▶ [Required work] Without the pictures, copy the entries below word for word.

▶ [Supplied records]
▬▬▬

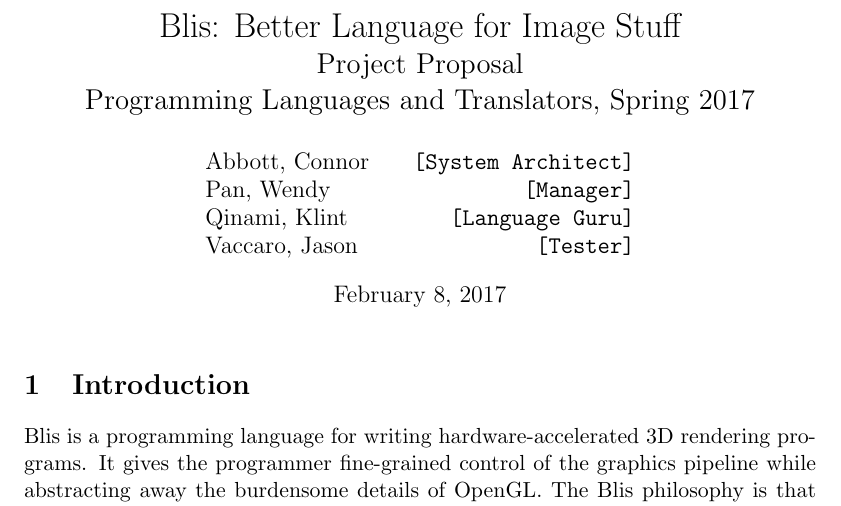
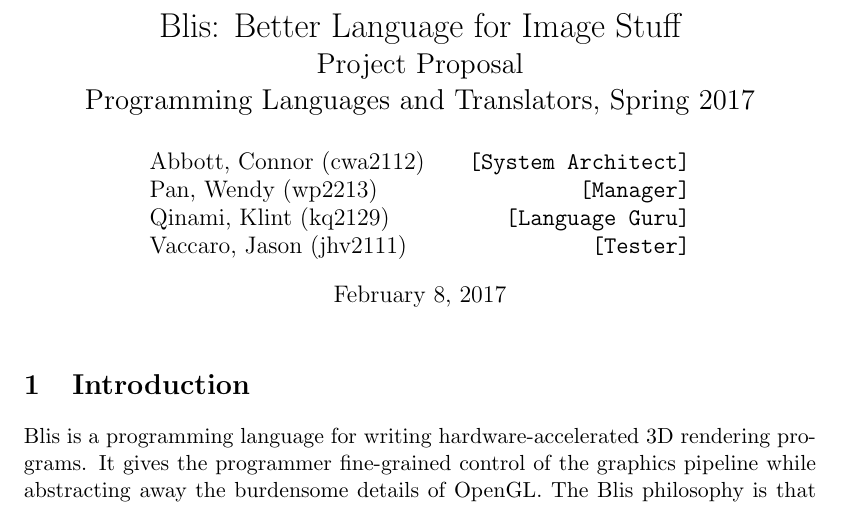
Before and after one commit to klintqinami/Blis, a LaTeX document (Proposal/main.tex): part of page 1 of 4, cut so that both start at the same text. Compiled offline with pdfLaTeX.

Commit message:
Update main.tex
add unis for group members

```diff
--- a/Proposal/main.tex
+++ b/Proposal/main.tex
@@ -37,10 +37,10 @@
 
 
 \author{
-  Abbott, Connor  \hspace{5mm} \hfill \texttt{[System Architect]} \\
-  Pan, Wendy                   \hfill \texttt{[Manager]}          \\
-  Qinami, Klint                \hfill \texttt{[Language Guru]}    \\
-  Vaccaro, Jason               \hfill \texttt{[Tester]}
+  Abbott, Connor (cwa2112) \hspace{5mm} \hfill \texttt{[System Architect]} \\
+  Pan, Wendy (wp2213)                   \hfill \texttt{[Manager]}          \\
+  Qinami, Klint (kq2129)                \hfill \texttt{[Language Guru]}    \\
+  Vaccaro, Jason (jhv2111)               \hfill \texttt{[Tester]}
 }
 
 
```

▬▬▬

▶ [Result for this task]
Before and after one commit to klintqinami/Blis, a LaTeX document (Proposal/main.tex): part of page 1 of 4, cut so that both start at the same text. Compiled offline with pdfLaTeX.

Commit message:
Update main.tex
add unis for group members

```diff
--- a/Proposal/main.tex
+++ b/Proposal/main.tex
@@ -37,10 +37,10 @@
 
 
 \author{
-  Abbott, Connor  \hspace{5mm} \hfill \texttt{[System Architect]} \\
-  Pan, Wendy                   \hfill \texttt{[Manager]}          \\
-  Qinami, Klint                \hfill \texttt{[Language Guru]}    \\
-  Vaccaro, Jason               \hfill \texttt{[Tester]}
+  Abbott, Connor (cwa2112) \hspace{5mm} \hfill \texttt{[System Architect]} \\
+  Pan, Wendy (wp2213)                   \hfill \texttt{[Manager]}          \\
+  Qinami, Klint (kq2129)                \hfill \texttt{[Language Guru]}    \\
+  Vaccaro, Jason (jhv2111)               \hfill \texttt{[Tester]}
 }
 
 
```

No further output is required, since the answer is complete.